Fall is here and before we know it the leaves will be falling as we transition from summer to winter. This year we would like to encourage you to consider recycling your leaves rather than piling them at the curb for city pick up.
In nature, leaves are left on the forest floor to be decomposed by worms, bacteria, and other soil organisms. The humus this process creates feeds nutrients to the trees, shrubs, and other plants in the forest. When you recycle leaves in your own yard, you help increase you soil health, feed your lawn and plants, and you help keep leaves out of storm drains and away from our streams where they would add nutrients and contribute to algae blooms.
Here are some ways to recycle leaves and increase your soil and plant health (for free!).
Most modern lawn mowers can mulch leaves into your lawn. Mulching of leaves is best done when the leaves are dry and there is less than an inch. So start early in the season! Start with the mower set at a 3-inch height. Remove bagging attachments and block off the chute on a rear-discharge machine, side discharge can remain. Run the mower while walking slowly over the lawn to give the blades time to shred up the leaves. If the remaining shreds are too large, repeat the process walking at a right angle to the first cut. Once finely shred, let the earthworms do the rest of the work. They will digest the leaf particles, pulling them down into the soil which will feed your lawn.

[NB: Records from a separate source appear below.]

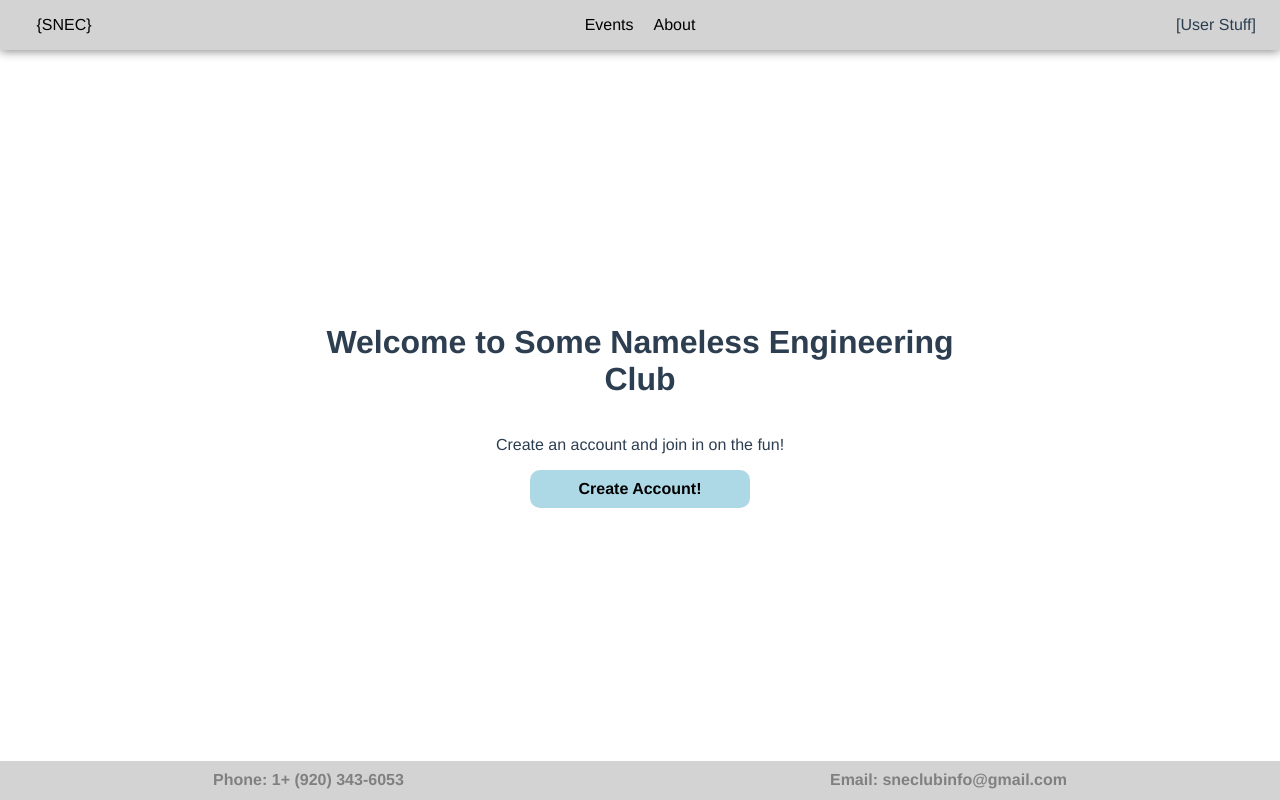
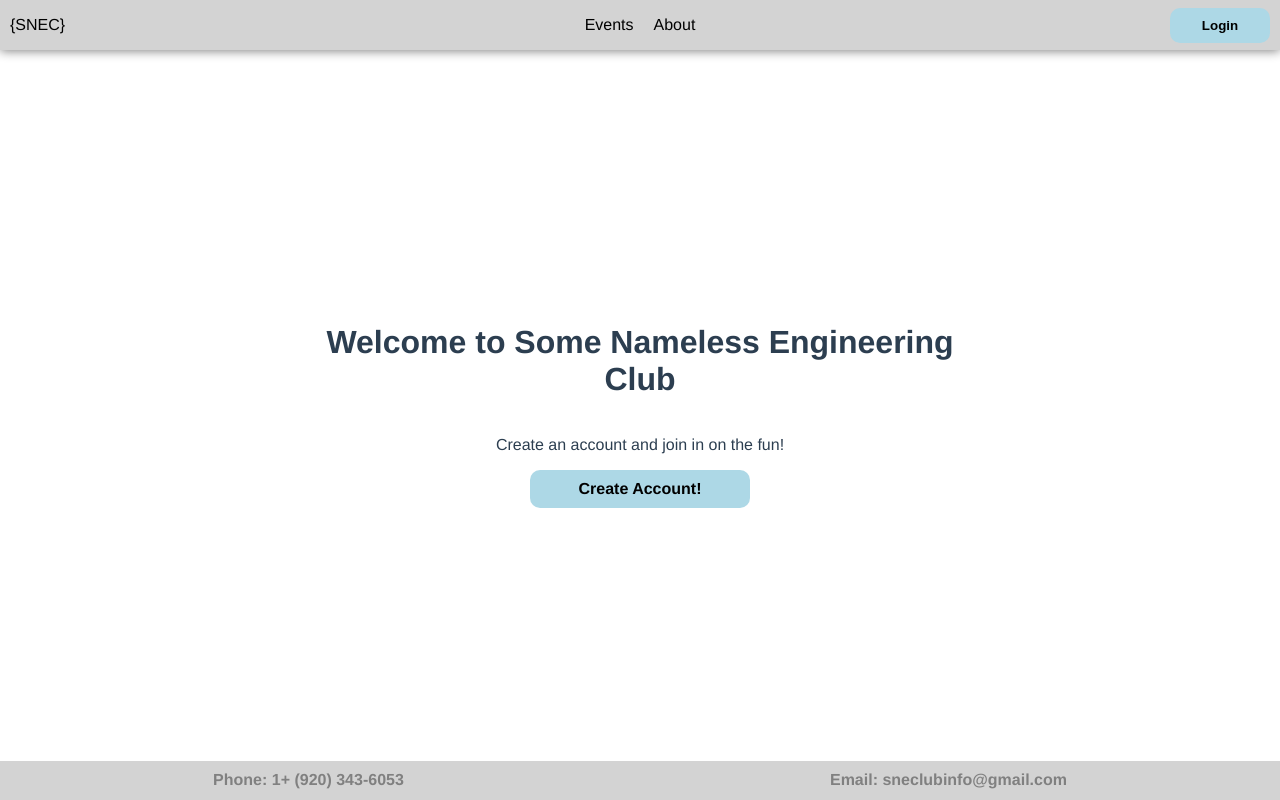
Before and after one commit to tylerdotjs/club_frontend, a Vue app: page /events in a window 1280 px wide. Built offline with nearby package versions, Linux system fonts and the light colour scheme; no server answers.

Commit message:
add user ui

```diff
--- a/src/components/nav.vue
+++ b/src/components/nav.vue
@@ -5,12 +5,15 @@
             <router-link to="/events">Events</router-link>
             <router-link to="/about">About</router-link>
         </div>
-        <div class="nav_user"><p>[User Stuff]</p></div>
+        <div class="nav_user"><user /></div>
     </div>
 </template>
 <script>
+import user from './user.vue'
 export default {
-
+    components: {
+        user
+    }
 }
 </script>
 <style lang="css">
@@ -24,7 +27,10 @@ export default {
         box-shadow: 0px 1px 10px grey;
     }
     .nav_logo {
-        width: 10%;
+        width: 20%;
+        display: flex;
+        justify-content: flex-start;
+        padding-left: 10px
     }
     .nav_logo * {
         color: black;
@@ -45,6 +51,9 @@ export default {
         text-decoration: underline;
     }
     .nav_user {
-        width: 10%;
+        width: 20%;
+        display: flex;
+        justify-content: flex-end;
+        padding-right: 10px
     }
 </style>
--- /dev/null
+++ b/src/components/user.vue
@@ -0,0 +1,68 @@
+<template>
+  <div class="user">
+    <div v-if="loggedIn">
+      <p>Welcome, {{ userData.username }}</p>
+    </div>
+    <div v-if="!loggedIn">
+      <button @click="loggingIn = true" class="loginButton">Login</button>
+    </div>
+    <auth v-if="loggingIn" isLogin="true" :onSuccess="loginSuccess" />
+  </div>
+</template>
+
+<script>
+const axios = require("axios");
+import auth from "./auth.vue";
+export default {
+  name: "user",
+  data() {
+    return {
+      userData: {},
+      loggedIn: false,
+      loggingIn: false,
+    };
+  },
+  components: {
+    auth,
+  },
+  created() {this.getUserData()},
+  methods: {
+    loginSuccess() {
+      this.loggingIn = false;
+      this.getUserData()
+    },
+    getUserData() {
+      axios({
+        url: `http://${window.location.hostname}:8080/user`,
+        method: "GET",
+        withCredentials: true,
+      })
+        .then((res) => {
+          this.userData = res.data;
+          this.loggedIn = true;
+        })
+        .catch((err) => {
+          if (!err.response) {
+            throw err;
+          }
+        });
+    },
+  },
+};
+</script>
+
+<style>
+.loginButton {
+  width: 100px;
+  background-color: #add8e6;
+  border: none;
+  padding: 10px;
+  border-radius: 10px;
+  color: black;
+  text-decoration: none;
+  font-weight: bold;
+}
+.loginButton:hover {
+  background: #b4d9e6;
+}
+</style>
```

Shredded leaves can also be applied to your garden beds or around trees as mulch. Add a two to three inch layer. Make sure mulch is kept away from the trunk and stems of your trees and plants.
Fallen leaves are an important habitat for overwintering butterflies and moths. Learn more at xerces.org.
Shredded leaves can be added to your compost pile or bin. When mixed with grass clippings, the leaves help achieve the ideal ratio of green matter to brown matter (2:1).
Community Pick Up
Community leaf collection typically starts in November. Be sure to pile leaves on the tree lawn and not in the street. If you are concerned about your grass, call your community to find out what day leaf collection will occur and set out leaves the night before.
What Not to Do
Don’t pile leaves in the street.
Don’t dump leaves in storm drains.
Don’t pile leaves along streams.
Don’t pile leaves in conservation easements.
Recycling your leaves is a great way to promote healthy soil and plants in your yard. If you want to learn about more healthy habits for your yard, Cuyahoga SWCD has a Green Yards Healthy Homes Webinar available on demand. Go to cuyahogaswcd.org, Click on Programs, Presentations and Speakers Bureau, Green Yards and Healthy Homes.
Are you on facebook? If so check out this fun video Franklin SWCD made about what to do with your leaves!
Blog author: Elizabeth Hiser, Watershed Program Manager